### WHAT THIS TASK INVOLVES:
What lines of the data below hold "subgraph"? Show them.

### DATA SECTION:
***
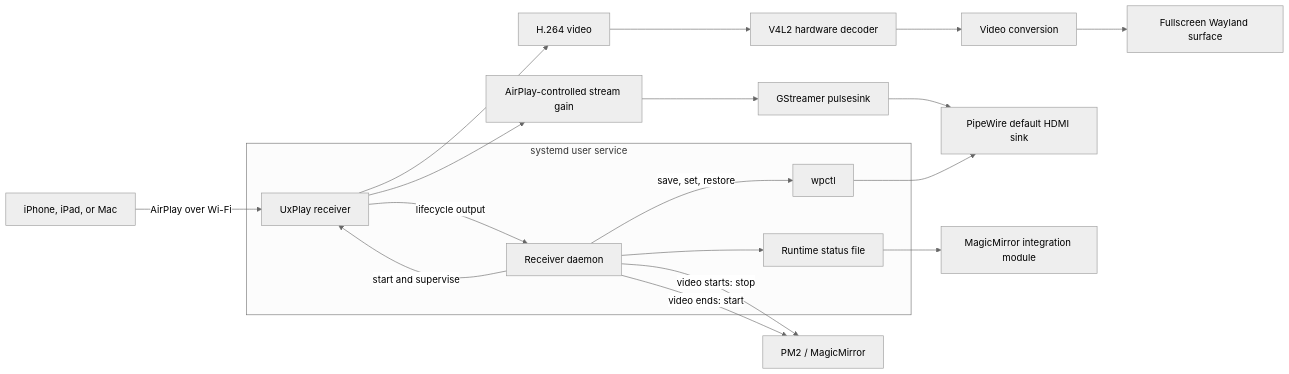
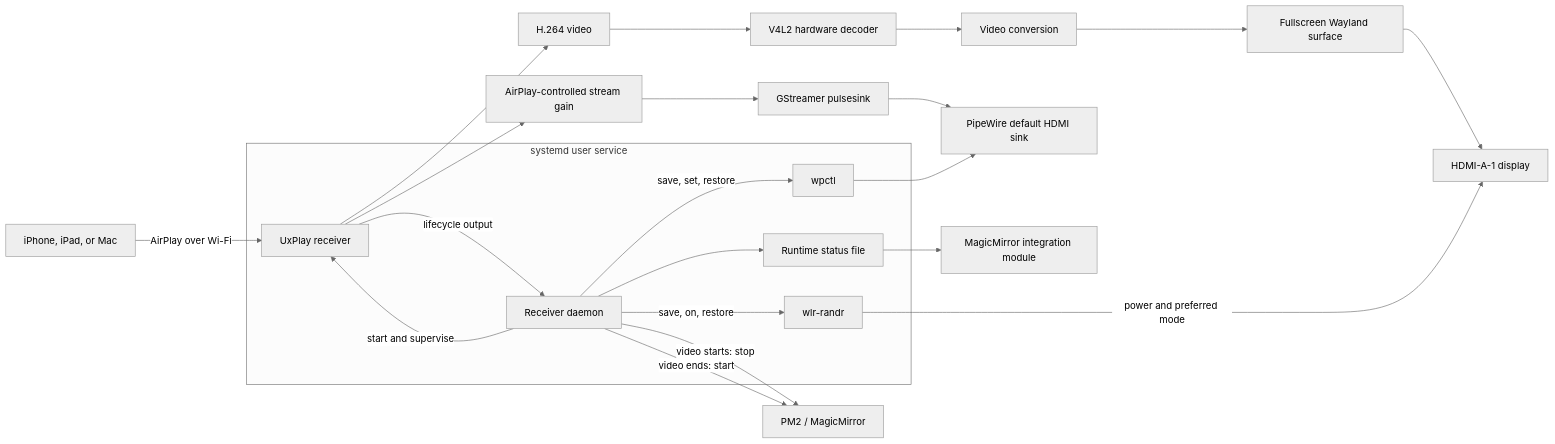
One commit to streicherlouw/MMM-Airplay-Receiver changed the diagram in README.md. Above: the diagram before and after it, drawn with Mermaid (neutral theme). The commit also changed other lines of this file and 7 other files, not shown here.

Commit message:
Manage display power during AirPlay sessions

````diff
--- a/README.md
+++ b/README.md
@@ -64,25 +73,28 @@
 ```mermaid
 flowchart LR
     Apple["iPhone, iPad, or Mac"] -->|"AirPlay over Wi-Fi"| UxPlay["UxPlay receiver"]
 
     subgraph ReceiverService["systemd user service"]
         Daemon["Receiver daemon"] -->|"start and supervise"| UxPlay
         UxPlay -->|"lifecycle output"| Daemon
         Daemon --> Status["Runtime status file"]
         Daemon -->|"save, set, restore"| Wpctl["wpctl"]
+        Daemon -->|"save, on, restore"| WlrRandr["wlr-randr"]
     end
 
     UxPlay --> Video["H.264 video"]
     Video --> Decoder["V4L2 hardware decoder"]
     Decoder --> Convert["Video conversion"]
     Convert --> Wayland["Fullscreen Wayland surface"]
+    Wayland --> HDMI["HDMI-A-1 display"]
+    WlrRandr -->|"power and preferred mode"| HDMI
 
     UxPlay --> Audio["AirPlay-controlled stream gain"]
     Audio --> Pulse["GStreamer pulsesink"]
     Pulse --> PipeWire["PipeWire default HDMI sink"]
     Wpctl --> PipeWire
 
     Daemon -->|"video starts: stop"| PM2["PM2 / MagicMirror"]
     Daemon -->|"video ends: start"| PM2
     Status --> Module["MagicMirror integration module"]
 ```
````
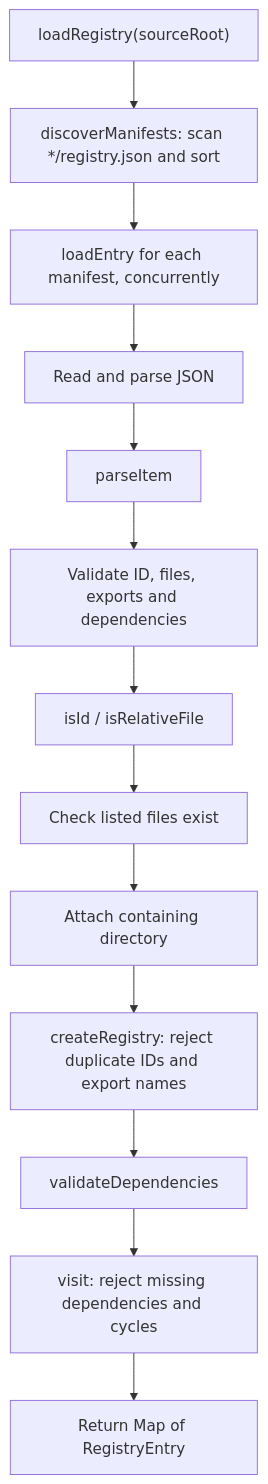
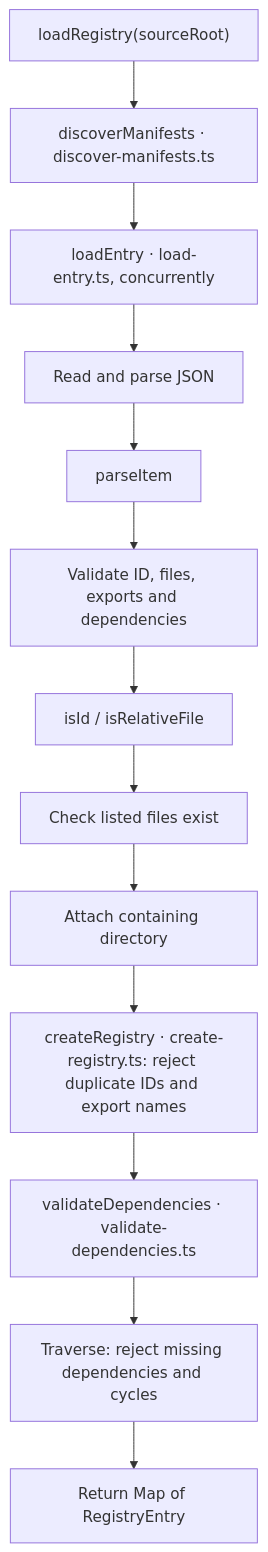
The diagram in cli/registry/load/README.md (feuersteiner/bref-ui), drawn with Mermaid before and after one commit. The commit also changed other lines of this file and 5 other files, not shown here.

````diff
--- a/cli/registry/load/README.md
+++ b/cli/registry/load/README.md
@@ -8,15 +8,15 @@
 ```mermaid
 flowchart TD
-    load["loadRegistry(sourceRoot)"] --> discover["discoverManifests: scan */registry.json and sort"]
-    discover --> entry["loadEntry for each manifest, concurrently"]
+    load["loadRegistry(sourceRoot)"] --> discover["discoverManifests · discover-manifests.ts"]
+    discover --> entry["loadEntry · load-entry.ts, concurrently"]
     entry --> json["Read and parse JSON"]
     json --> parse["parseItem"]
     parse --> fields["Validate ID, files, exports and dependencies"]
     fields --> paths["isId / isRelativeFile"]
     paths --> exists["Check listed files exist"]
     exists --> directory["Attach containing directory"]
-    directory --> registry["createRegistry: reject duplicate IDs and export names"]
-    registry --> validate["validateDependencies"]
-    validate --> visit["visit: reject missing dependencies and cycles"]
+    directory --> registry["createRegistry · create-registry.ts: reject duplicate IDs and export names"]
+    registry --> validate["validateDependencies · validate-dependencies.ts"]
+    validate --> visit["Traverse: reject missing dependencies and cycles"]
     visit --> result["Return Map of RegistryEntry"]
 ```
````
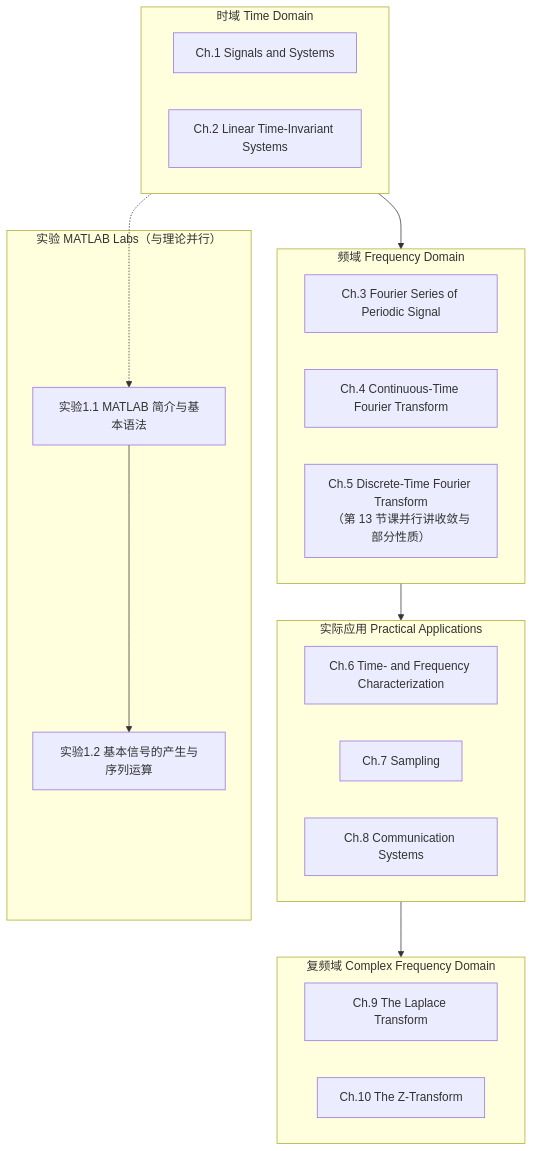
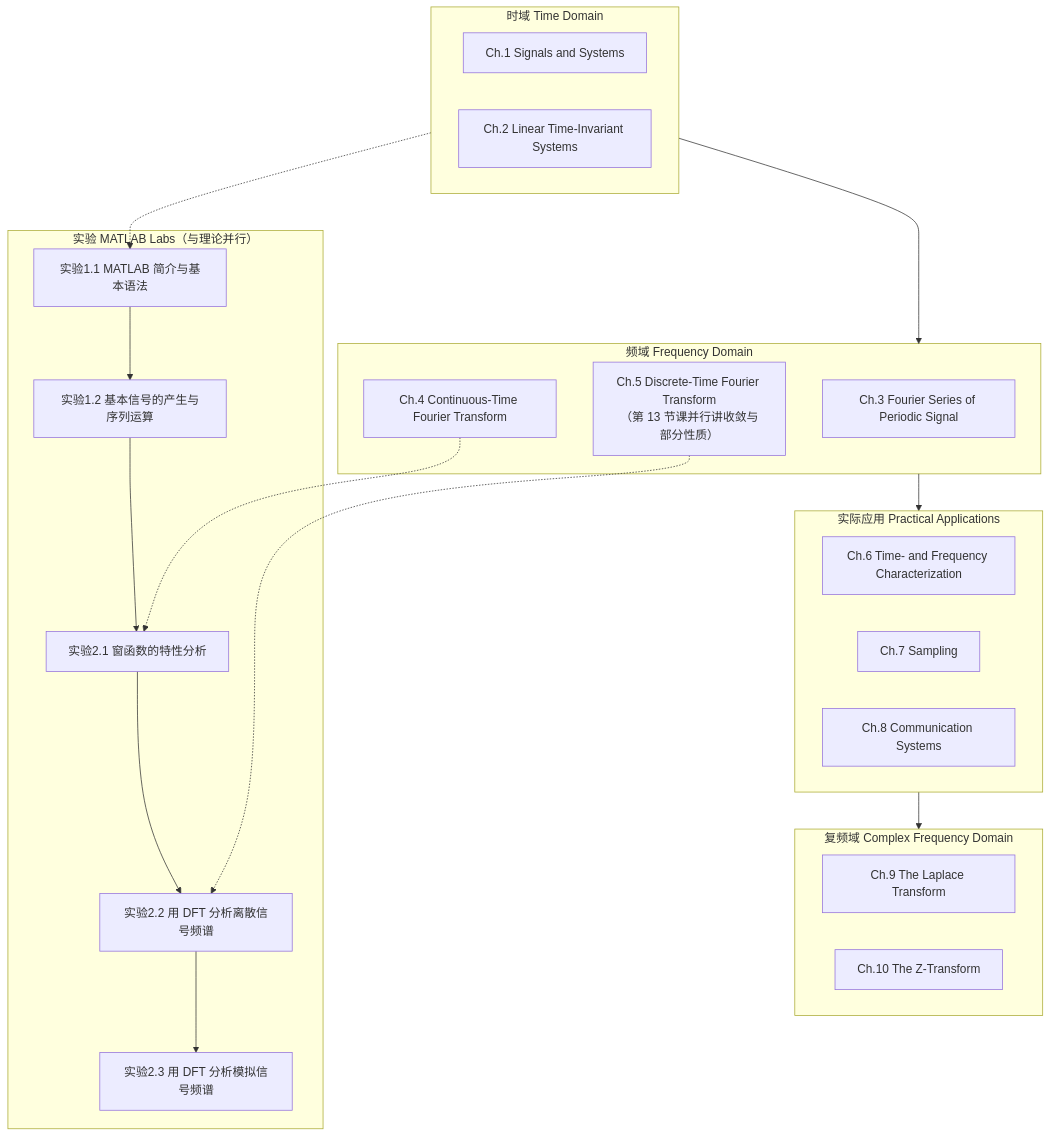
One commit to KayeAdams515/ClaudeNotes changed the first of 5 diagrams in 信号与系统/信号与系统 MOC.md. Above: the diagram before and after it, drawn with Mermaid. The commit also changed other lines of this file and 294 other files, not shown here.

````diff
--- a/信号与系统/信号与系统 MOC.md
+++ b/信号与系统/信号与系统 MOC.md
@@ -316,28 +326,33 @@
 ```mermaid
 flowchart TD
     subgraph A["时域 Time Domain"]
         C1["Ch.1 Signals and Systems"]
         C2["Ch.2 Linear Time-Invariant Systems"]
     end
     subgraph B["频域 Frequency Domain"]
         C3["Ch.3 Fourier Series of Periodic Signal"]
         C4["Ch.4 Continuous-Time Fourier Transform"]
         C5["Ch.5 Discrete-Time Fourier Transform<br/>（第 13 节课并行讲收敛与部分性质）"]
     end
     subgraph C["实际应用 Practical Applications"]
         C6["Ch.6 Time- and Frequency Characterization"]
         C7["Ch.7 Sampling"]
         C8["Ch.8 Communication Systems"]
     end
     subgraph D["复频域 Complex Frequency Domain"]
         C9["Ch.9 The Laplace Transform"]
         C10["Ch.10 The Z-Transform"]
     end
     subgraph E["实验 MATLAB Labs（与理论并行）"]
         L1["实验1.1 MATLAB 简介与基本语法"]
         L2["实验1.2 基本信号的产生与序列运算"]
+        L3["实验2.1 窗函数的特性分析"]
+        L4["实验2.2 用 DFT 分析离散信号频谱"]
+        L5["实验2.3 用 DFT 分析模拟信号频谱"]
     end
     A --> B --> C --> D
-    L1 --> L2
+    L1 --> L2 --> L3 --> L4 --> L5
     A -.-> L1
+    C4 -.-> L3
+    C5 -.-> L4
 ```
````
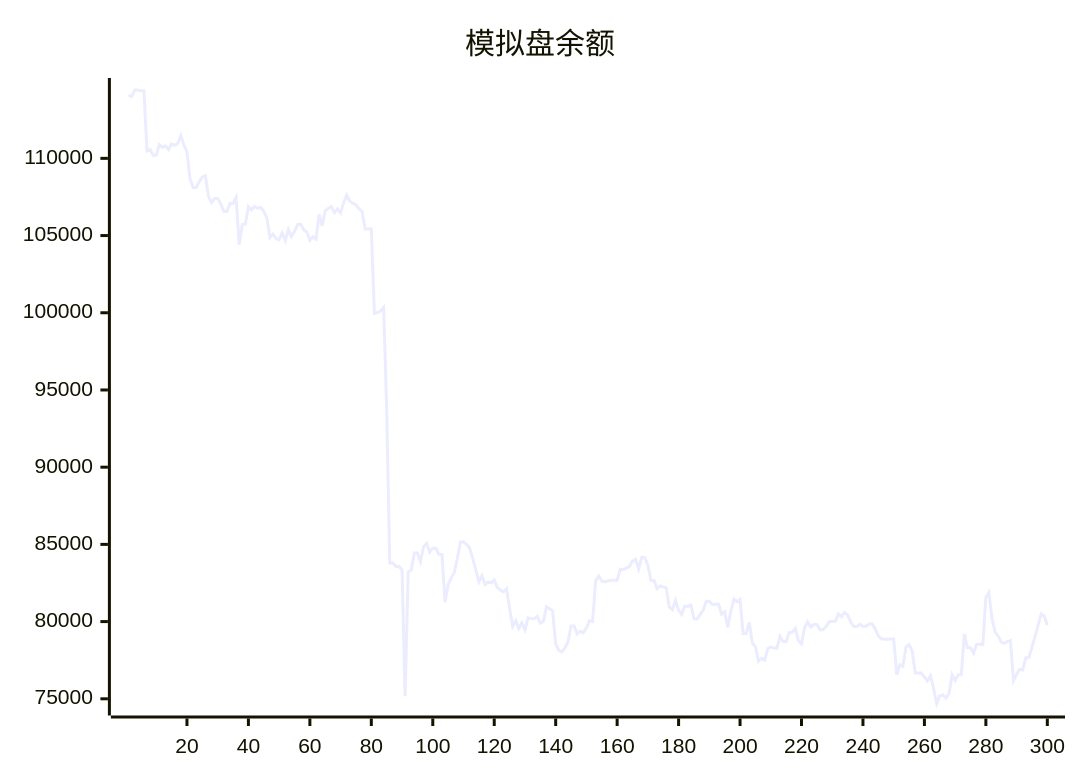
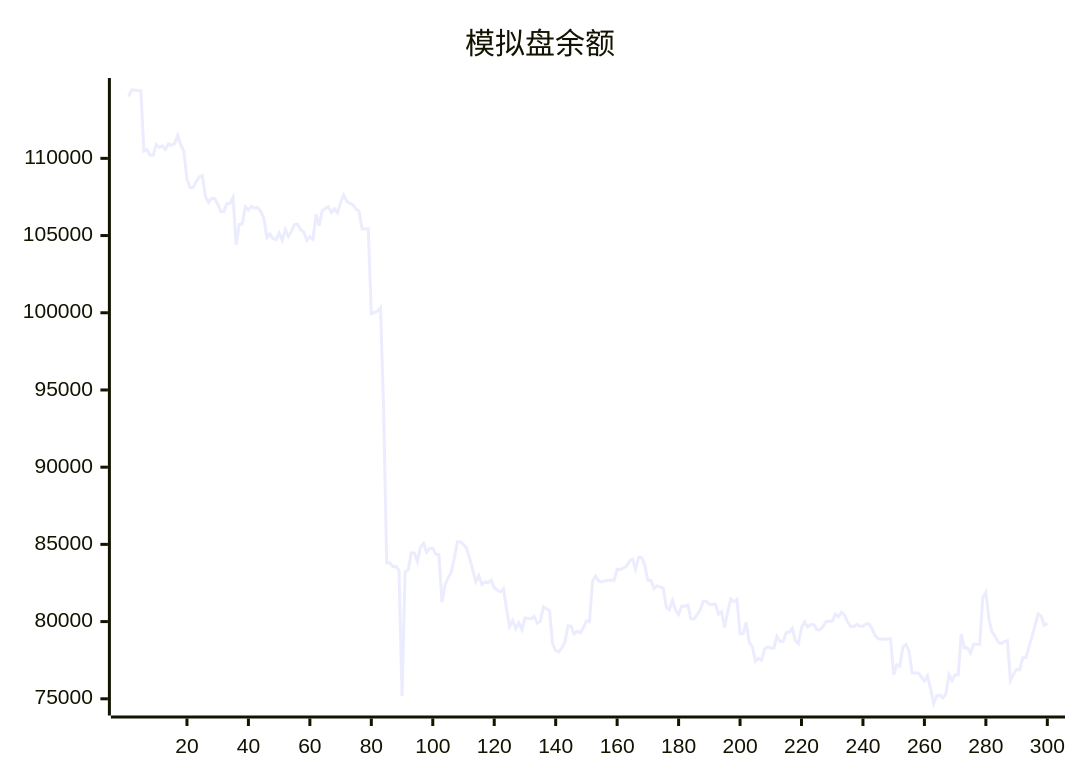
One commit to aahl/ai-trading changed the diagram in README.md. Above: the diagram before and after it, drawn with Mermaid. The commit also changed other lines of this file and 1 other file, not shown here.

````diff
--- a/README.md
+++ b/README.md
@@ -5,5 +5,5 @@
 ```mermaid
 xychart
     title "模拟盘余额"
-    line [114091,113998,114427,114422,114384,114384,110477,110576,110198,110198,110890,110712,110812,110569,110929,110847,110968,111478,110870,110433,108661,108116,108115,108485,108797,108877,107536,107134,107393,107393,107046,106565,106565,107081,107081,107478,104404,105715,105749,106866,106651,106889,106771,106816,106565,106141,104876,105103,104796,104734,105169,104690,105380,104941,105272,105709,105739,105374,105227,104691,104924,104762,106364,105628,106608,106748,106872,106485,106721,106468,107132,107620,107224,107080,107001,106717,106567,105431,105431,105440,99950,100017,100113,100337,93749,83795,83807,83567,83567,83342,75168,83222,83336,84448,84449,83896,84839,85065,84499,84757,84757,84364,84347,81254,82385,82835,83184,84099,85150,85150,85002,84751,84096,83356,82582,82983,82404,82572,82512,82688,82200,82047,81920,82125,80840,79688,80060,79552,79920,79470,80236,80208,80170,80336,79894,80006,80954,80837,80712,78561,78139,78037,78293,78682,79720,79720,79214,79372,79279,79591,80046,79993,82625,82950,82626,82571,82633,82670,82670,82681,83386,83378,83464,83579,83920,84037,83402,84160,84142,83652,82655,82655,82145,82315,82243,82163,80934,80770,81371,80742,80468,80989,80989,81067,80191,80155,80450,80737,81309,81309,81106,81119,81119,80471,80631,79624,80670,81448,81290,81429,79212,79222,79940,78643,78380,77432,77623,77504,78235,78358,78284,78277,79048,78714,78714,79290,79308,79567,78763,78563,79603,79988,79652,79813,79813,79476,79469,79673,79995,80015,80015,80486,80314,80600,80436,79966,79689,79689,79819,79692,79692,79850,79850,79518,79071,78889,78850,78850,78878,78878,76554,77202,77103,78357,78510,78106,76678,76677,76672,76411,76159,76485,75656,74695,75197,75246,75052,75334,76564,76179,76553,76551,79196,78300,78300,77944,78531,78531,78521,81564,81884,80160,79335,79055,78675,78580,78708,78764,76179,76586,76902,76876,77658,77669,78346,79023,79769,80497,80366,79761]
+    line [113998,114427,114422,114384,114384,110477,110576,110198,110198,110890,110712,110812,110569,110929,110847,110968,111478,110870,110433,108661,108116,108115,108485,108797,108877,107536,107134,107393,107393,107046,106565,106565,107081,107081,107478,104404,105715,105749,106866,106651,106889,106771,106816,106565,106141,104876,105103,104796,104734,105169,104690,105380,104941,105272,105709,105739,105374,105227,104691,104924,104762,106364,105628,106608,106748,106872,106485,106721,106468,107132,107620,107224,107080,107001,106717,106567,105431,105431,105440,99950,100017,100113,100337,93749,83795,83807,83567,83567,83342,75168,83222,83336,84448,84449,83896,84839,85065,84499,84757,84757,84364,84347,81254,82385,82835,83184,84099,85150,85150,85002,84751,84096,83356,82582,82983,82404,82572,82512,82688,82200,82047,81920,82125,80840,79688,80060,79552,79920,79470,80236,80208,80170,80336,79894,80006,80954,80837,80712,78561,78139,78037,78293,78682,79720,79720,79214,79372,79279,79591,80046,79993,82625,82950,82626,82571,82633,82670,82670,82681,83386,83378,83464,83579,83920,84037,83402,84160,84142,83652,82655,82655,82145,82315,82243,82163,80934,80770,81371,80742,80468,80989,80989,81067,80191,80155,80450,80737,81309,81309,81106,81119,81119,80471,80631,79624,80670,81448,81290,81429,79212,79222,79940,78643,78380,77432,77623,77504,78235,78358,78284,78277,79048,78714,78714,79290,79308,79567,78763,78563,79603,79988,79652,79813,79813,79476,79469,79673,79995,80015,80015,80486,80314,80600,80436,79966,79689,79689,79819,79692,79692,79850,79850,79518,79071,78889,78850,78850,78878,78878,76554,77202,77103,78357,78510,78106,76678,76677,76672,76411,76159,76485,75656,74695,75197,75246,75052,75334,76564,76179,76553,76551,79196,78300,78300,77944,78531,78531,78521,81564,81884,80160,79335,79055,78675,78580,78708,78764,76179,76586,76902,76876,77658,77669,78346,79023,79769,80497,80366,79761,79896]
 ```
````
***
### RESPONSE BOX:
     subgraph ReceiverService["systemd user service"]
     subgraph A["时域 Time Domain"]
     subgraph B["频域 Frequency Domain"]
     subgraph C["实际应用 Practical Applications"]
     subgraph D["复频域 Complex Frequency Domain"]
     subgraph E["实验 MATLAB Labs（与理论并行）"]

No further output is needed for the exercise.